Before-and-after change data:

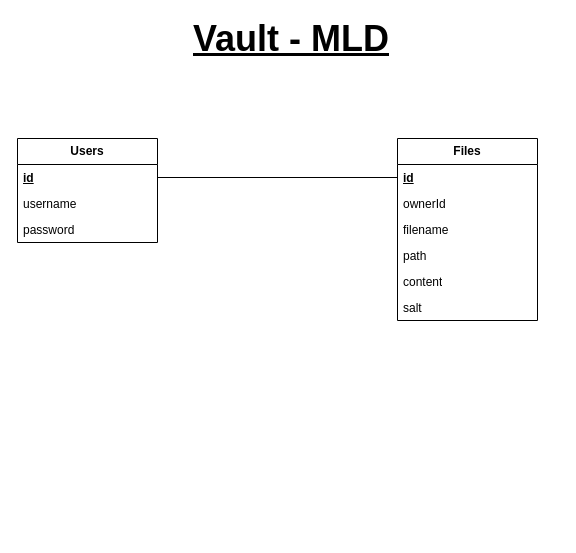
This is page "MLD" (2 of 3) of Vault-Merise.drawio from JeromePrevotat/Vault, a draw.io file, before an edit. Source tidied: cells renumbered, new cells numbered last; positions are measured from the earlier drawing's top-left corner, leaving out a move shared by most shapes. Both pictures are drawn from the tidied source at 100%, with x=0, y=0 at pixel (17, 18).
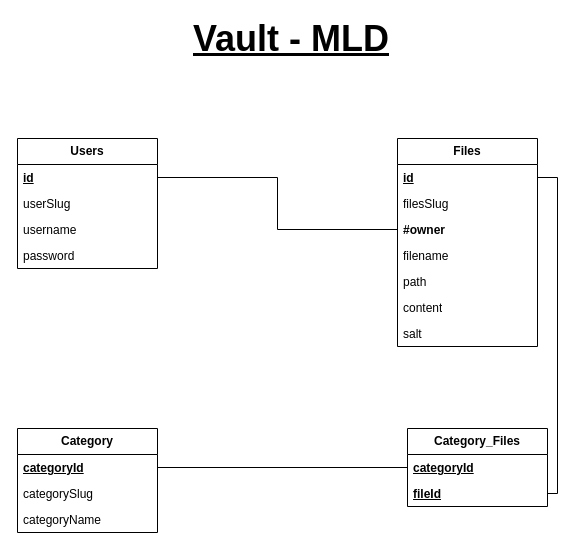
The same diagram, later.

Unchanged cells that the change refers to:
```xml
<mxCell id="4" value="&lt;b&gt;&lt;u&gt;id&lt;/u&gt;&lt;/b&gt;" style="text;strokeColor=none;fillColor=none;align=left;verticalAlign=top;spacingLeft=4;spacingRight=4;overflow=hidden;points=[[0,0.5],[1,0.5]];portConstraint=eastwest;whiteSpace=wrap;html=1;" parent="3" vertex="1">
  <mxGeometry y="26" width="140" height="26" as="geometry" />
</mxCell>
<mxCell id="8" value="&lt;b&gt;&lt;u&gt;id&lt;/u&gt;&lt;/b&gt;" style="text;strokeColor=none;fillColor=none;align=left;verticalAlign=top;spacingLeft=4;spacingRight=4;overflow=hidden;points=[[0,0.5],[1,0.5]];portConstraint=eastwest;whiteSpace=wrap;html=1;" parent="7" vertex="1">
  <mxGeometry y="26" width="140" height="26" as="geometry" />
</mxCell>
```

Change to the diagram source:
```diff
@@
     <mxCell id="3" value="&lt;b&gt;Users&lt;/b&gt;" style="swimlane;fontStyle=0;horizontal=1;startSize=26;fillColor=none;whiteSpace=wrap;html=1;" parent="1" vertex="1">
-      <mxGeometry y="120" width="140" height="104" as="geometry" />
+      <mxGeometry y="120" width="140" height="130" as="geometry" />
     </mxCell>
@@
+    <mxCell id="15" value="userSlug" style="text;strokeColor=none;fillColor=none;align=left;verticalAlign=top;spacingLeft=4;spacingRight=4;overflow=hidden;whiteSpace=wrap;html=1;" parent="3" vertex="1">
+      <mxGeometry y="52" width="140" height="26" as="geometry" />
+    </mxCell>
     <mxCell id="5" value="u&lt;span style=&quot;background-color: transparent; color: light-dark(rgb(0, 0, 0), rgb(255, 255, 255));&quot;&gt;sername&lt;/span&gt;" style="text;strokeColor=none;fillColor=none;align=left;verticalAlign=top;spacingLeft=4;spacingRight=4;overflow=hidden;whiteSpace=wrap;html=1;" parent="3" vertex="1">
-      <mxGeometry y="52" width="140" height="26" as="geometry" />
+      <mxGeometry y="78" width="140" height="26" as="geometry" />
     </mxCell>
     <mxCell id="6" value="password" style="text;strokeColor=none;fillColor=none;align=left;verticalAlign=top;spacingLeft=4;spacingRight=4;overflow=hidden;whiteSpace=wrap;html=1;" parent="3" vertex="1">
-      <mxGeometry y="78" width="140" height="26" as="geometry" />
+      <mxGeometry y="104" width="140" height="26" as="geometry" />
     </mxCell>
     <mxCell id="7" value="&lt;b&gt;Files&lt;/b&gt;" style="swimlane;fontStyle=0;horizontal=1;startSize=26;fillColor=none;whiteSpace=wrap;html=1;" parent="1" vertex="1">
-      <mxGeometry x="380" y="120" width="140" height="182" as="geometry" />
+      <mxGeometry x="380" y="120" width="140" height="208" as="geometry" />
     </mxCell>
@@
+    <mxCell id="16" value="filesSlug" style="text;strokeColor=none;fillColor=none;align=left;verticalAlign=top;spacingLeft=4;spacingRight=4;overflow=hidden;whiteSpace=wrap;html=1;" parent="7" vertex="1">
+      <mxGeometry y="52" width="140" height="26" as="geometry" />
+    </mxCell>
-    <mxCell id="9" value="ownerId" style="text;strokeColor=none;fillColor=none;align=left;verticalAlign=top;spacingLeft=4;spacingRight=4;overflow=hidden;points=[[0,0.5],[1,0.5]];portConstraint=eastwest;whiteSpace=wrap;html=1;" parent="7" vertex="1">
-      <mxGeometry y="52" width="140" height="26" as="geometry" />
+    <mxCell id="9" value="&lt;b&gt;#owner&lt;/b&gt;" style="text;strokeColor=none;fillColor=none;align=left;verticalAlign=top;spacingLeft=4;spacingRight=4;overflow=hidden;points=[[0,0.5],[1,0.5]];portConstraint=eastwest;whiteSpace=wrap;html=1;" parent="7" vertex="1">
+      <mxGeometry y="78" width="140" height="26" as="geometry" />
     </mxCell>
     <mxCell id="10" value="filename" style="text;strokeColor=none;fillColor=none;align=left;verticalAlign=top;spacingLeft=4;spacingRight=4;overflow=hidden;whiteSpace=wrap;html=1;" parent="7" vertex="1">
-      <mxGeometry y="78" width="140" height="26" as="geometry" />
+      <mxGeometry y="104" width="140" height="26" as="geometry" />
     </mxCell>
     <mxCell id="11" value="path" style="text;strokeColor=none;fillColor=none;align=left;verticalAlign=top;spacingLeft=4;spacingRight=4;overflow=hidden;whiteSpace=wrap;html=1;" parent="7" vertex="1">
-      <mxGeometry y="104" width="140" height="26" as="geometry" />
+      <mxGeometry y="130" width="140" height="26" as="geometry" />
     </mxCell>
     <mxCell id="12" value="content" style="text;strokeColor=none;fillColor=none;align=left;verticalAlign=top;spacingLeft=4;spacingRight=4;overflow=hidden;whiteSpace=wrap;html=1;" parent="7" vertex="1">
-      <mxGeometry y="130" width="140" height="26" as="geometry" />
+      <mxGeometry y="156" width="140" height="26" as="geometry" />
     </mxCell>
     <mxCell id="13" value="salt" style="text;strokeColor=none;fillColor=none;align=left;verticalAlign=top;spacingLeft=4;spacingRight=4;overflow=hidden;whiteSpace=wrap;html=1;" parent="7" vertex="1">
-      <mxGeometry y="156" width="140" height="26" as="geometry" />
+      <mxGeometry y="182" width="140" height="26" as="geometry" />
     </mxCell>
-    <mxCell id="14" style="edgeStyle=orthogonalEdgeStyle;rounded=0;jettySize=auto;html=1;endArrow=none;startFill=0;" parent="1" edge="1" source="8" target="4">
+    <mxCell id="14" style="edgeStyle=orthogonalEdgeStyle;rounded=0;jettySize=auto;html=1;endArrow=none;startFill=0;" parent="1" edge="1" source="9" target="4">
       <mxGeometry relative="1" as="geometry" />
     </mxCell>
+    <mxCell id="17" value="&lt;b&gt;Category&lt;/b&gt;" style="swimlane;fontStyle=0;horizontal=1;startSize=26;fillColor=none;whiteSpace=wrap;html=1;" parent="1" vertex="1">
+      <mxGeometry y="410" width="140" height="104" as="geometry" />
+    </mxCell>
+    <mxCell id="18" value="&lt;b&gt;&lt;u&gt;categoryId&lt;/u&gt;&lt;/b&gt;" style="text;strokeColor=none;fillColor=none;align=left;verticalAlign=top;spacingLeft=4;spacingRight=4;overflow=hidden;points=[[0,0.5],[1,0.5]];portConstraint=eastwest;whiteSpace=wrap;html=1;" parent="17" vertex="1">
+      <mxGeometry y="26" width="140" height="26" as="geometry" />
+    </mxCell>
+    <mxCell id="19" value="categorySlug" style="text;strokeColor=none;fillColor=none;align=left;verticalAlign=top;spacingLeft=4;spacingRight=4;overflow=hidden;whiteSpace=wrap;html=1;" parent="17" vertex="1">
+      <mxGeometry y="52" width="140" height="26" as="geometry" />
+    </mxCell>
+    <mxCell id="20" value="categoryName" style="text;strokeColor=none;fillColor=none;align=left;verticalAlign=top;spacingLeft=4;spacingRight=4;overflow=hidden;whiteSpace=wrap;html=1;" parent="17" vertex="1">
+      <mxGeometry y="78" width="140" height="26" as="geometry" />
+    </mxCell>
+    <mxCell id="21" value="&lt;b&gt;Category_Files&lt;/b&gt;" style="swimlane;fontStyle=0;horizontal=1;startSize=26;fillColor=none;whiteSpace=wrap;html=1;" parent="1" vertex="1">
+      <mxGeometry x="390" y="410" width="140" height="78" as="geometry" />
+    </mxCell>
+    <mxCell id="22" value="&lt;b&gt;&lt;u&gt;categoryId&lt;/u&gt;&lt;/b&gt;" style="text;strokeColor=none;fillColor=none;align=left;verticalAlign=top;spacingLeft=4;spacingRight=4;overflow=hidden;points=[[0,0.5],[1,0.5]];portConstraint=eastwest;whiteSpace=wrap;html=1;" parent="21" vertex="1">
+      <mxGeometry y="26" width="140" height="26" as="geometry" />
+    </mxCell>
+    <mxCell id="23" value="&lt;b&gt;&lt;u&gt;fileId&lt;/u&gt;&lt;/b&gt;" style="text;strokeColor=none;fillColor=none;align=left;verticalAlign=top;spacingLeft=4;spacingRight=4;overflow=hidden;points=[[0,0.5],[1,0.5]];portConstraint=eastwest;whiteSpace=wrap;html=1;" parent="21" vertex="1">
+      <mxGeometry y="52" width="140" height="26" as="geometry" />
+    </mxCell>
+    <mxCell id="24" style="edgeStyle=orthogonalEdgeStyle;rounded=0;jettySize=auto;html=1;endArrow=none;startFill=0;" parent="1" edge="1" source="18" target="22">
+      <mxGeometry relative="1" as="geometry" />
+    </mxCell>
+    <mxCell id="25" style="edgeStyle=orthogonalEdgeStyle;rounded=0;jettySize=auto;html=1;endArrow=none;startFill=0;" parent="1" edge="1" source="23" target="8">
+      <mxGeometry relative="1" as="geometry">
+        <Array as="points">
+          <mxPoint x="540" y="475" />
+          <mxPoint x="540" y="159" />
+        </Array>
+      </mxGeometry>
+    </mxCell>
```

(Work order)
Lines above with "horizontal" in them are the ones to copy.

(Solution for this exercise)
     <mxCell id="3" value="&lt;b&gt;Users&lt;/b&gt;" style="swimlane;fontStyle=0;horizontal=1;startSize=26;fillColor=none;whiteSpace=wrap;html=1;" parent="1" vertex="1">
     <mxCell id="7" value="&lt;b&gt;Files&lt;/b&gt;" style="swimlane;fontStyle=0;horizontal=1;startSize=26;fillColor=none;whiteSpace=wrap;html=1;" parent="1" vertex="1">
+    <mxCell id="17" value="&lt;b&gt;Category&lt;/b&gt;" style="swimlane;fontStyle=0;horizontal=1;startSize=26;fillColor=none;whiteSpace=wrap;html=1;" parent="1" vertex="1">
+    <mxCell id="21" value="&lt;b&gt;Category_Files&lt;/b&gt;" style="swimlane;fontStyle=0;horizontal=1;startSize=26;fillColor=none;whiteSpace=wrap;html=1;" parent="1" vertex="1">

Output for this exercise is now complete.